Ownership Matters: the Geographical Dynamics of BAAC and Commercial Banks in Thailand
We present two dynamic spatial competition models for the provision of financial services in Thailand. We characterize the equilibrium of the models for the cases where a profit-maximizing commercial bank plays against a government bank that targets different combinations of profit maximization and total access to the financial system. The equilibrium properties of the models are studied through key examples and a series of simulation exercises. When the government bank maximizes the total access to financial system, we show that (i) the government bank goes to more isolated and poorer markets, anticipating that the commercial bank will serve the most profitable markets first; (ii) the behavior of the government bank is substantially affected by the presence of the commercial bank.

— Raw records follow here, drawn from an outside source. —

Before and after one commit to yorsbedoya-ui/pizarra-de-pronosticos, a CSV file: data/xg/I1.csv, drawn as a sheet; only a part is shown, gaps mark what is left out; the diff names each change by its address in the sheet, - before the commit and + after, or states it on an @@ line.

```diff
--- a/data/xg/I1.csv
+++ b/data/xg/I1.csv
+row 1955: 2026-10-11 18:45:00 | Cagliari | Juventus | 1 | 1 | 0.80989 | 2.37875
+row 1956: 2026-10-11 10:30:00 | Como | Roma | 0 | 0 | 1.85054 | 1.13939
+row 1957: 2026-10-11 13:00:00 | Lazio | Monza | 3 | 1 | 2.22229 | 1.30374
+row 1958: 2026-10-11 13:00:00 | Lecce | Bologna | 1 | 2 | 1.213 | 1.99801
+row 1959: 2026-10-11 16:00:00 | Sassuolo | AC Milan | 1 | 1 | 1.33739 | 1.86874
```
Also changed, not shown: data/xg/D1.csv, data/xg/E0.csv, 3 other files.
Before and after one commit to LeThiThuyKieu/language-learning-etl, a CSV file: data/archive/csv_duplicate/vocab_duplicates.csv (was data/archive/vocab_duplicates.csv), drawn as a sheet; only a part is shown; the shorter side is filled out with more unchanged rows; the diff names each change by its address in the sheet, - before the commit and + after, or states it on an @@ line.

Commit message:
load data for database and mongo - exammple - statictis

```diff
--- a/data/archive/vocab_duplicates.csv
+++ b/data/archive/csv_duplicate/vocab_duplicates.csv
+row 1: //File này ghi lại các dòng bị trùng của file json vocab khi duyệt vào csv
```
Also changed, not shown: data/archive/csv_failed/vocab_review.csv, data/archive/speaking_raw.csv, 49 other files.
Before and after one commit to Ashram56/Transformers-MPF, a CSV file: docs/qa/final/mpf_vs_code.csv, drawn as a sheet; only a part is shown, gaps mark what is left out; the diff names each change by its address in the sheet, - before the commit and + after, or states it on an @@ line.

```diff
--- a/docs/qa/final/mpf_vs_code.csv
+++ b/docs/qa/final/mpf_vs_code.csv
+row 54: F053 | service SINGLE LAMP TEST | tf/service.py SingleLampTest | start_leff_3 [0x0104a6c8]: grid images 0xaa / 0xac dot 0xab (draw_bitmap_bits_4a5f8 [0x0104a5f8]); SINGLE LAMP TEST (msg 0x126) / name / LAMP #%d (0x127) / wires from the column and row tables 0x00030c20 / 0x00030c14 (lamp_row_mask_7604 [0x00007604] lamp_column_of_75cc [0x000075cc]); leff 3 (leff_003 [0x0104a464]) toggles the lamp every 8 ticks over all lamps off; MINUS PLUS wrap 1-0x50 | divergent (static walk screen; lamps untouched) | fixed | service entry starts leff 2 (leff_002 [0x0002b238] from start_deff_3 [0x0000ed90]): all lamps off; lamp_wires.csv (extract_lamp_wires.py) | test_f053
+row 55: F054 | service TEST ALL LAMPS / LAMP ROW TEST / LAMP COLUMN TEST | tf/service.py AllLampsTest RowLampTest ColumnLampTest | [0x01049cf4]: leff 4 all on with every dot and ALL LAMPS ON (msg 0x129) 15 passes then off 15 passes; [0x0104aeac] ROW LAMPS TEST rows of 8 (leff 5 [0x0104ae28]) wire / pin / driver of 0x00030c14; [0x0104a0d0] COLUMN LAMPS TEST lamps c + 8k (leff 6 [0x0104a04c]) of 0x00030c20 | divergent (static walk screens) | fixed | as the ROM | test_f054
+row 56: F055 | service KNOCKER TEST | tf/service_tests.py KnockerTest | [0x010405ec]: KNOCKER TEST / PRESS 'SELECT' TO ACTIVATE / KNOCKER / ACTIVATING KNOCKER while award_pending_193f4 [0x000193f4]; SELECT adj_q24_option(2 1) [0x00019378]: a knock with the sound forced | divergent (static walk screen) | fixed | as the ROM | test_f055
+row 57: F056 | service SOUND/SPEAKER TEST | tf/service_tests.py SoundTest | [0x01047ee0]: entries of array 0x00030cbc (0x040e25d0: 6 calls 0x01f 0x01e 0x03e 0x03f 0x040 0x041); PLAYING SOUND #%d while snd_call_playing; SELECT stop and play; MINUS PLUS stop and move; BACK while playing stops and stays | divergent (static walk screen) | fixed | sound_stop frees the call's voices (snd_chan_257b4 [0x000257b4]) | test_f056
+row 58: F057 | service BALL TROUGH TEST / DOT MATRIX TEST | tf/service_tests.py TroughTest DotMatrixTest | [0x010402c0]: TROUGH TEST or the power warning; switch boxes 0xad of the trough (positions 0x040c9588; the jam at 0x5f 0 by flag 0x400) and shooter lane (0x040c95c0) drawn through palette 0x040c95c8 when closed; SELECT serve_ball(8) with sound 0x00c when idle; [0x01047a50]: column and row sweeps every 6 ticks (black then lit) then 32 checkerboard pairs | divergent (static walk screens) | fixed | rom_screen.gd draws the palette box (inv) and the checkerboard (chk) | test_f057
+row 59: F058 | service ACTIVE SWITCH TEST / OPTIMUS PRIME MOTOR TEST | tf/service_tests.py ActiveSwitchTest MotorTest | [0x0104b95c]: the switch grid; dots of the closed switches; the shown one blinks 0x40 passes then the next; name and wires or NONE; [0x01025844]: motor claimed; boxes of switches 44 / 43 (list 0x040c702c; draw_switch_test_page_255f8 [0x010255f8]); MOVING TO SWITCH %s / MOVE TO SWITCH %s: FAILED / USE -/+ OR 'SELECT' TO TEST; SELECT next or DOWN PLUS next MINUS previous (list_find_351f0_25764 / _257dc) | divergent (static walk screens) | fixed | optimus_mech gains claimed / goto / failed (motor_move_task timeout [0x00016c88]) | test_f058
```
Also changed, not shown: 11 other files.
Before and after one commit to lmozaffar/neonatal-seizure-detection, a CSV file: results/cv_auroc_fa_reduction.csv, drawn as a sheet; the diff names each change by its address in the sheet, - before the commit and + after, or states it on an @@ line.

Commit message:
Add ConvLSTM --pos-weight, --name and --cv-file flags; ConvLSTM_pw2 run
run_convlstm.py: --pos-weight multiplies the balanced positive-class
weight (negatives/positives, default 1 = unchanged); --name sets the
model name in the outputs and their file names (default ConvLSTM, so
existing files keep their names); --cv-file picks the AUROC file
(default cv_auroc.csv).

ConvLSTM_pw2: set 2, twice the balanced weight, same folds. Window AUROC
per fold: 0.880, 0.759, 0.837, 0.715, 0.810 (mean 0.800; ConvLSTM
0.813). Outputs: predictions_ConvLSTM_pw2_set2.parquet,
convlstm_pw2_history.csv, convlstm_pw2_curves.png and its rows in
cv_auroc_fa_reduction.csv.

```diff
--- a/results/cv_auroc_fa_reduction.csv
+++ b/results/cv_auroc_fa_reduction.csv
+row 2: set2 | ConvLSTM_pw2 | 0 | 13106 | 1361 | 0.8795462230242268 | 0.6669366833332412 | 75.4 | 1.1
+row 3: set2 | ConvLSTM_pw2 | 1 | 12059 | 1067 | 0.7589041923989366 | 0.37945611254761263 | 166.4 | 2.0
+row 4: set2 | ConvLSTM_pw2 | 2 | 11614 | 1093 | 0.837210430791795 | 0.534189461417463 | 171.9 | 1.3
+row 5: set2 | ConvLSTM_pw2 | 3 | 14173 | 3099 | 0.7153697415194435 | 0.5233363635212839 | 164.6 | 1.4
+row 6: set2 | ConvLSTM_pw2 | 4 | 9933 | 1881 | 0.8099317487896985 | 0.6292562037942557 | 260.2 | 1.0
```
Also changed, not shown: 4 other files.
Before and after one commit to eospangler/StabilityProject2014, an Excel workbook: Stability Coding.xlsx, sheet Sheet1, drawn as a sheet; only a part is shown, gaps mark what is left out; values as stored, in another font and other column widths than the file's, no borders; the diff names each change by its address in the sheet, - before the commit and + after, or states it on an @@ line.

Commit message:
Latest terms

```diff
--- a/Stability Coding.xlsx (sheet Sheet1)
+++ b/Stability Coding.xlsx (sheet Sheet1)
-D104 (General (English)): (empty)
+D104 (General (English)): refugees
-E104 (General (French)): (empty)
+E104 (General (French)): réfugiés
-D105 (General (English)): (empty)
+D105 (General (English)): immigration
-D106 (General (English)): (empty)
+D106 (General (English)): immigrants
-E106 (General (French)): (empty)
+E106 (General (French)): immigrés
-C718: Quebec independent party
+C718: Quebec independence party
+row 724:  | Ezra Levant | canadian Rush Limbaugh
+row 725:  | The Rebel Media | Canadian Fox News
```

We also provide simulation schemes that allow us to identify which parameter configuration better fits the data. Our results suggest that the expansion of the financial providers in Thailand depicts a relevant spatial dimension, with the government bank (BAAC) behaving differently from commercial bank, with a concern on the overall access to financial services.
This paper was presented at the Financial Systems, Industrial Organization, and Economic Development Workshop in April of 2012. The corresponding presentation is also available.